Exercise prompt:
All of the data is to be set down again without alteration.

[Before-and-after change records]

****************

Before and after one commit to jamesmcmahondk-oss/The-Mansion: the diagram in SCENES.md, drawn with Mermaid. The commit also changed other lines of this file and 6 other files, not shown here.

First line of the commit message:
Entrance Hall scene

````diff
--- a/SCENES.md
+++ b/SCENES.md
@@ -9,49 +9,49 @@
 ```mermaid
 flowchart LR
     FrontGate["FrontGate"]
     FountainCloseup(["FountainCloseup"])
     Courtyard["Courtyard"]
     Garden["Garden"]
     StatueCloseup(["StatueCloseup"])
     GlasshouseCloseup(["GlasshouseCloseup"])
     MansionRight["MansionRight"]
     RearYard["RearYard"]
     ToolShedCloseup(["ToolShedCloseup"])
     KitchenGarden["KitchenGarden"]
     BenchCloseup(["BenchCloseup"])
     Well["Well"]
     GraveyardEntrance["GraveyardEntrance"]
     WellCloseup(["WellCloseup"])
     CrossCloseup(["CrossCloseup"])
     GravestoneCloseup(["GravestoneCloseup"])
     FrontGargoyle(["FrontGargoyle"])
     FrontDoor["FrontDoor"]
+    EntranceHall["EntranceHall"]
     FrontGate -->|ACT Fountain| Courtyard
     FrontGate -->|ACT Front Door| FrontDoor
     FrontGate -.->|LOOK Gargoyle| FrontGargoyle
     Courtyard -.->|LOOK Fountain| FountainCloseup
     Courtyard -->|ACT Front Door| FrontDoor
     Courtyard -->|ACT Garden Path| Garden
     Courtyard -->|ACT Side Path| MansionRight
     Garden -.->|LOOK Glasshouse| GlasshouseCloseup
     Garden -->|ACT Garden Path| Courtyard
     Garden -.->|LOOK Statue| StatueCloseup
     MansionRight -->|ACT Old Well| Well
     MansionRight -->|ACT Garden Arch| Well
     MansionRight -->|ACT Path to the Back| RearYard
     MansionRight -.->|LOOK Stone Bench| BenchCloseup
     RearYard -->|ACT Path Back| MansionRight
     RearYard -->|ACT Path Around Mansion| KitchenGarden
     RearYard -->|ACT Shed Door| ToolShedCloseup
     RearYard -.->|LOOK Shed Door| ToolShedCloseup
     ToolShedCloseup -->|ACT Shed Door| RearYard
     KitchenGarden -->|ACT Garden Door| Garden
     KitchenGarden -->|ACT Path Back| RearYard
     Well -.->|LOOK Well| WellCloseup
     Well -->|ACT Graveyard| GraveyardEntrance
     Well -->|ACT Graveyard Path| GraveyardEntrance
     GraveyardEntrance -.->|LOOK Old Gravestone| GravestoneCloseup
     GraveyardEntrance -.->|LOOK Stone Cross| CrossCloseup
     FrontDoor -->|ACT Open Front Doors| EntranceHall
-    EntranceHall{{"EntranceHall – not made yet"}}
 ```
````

****************

Written answer:
Before and after one commit to jamesmcmahondk-oss/The-Mansion: the diagram in SCENES.md, drawn with Mermaid. The commit also changed other lines of this file and 6 other files, not shown here.

First line of the commit message:
Entrance Hall scene

````diff
--- a/SCENES.md
+++ b/SCENES.md
@@ -9,49 +9,49 @@
 ```mermaid
 flowchart LR
     FrontGate["FrontGate"]
     FountainCloseup(["FountainCloseup"])
     Courtyard["Courtyard"]
     Garden["Garden"]
     StatueCloseup(["StatueCloseup"])
     GlasshouseCloseup(["GlasshouseCloseup"])
     MansionRight["MansionRight"]
     RearYard["RearYard"]
     ToolShedCloseup(["ToolShedCloseup"])
     KitchenGarden["KitchenGarden"]
     BenchCloseup(["BenchCloseup"])
     Well["Well"]
     GraveyardEntrance["GraveyardEntrance"]
     WellCloseup(["WellCloseup"])
     CrossCloseup(["CrossCloseup"])
     GravestoneCloseup(["GravestoneCloseup"])
     FrontGargoyle(["FrontGargoyle"])
     FrontDoor["FrontDoor"]
+    EntranceHall["EntranceHall"]
     FrontGate -->|ACT Fountain| Courtyard
     FrontGate -->|ACT Front Door| FrontDoor
     FrontGate -.->|LOOK Gargoyle| FrontGargoyle
     Courtyard -.->|LOOK Fountain| FountainCloseup
     Courtyard -->|ACT Front Door| FrontDoor
     Courtyard -->|ACT Garden Path| Garden
     Courtyard -->|ACT Side Path| MansionRight
     Garden -.->|LOOK Glasshouse| GlasshouseCloseup
     Garden -->|ACT Garden Path| Courtyard
     Garden -.->|LOOK Statue| StatueCloseup
     MansionRight -->|ACT Old Well| Well
     MansionRight -->|ACT Garden Arch| Well
     MansionRight -->|ACT Path to the Back| RearYard
     MansionRight -.->|LOOK Stone Bench| BenchCloseup
     RearYard -->|ACT Path Back| MansionRight
     RearYard -->|ACT Path Around Mansion| KitchenGarden
     RearYard -->|ACT Shed Door| ToolShedCloseup
     RearYard -.->|LOOK Shed Door| ToolShedCloseup
     ToolShedCloseup -->|ACT Shed Door| RearYard
     KitchenGarden -->|ACT Garden Door| Garden
     KitchenGarden -->|ACT Path Back| RearYard
     Well -.->|LOOK Well| WellCloseup
     Well -->|ACT Graveyard| GraveyardEntrance
     Well -->|ACT Graveyard Path| GraveyardEntrance
     GraveyardEntrance -.->|LOOK Old Gravestone| GravestoneCloseup
     GraveyardEntrance -.->|LOOK Stone Cross| CrossCloseup
     FrontDoor -->|ACT Open Front Doors| EntranceHall
-    EntranceHall{{"EntranceHall – not made yet"}}
 ```
````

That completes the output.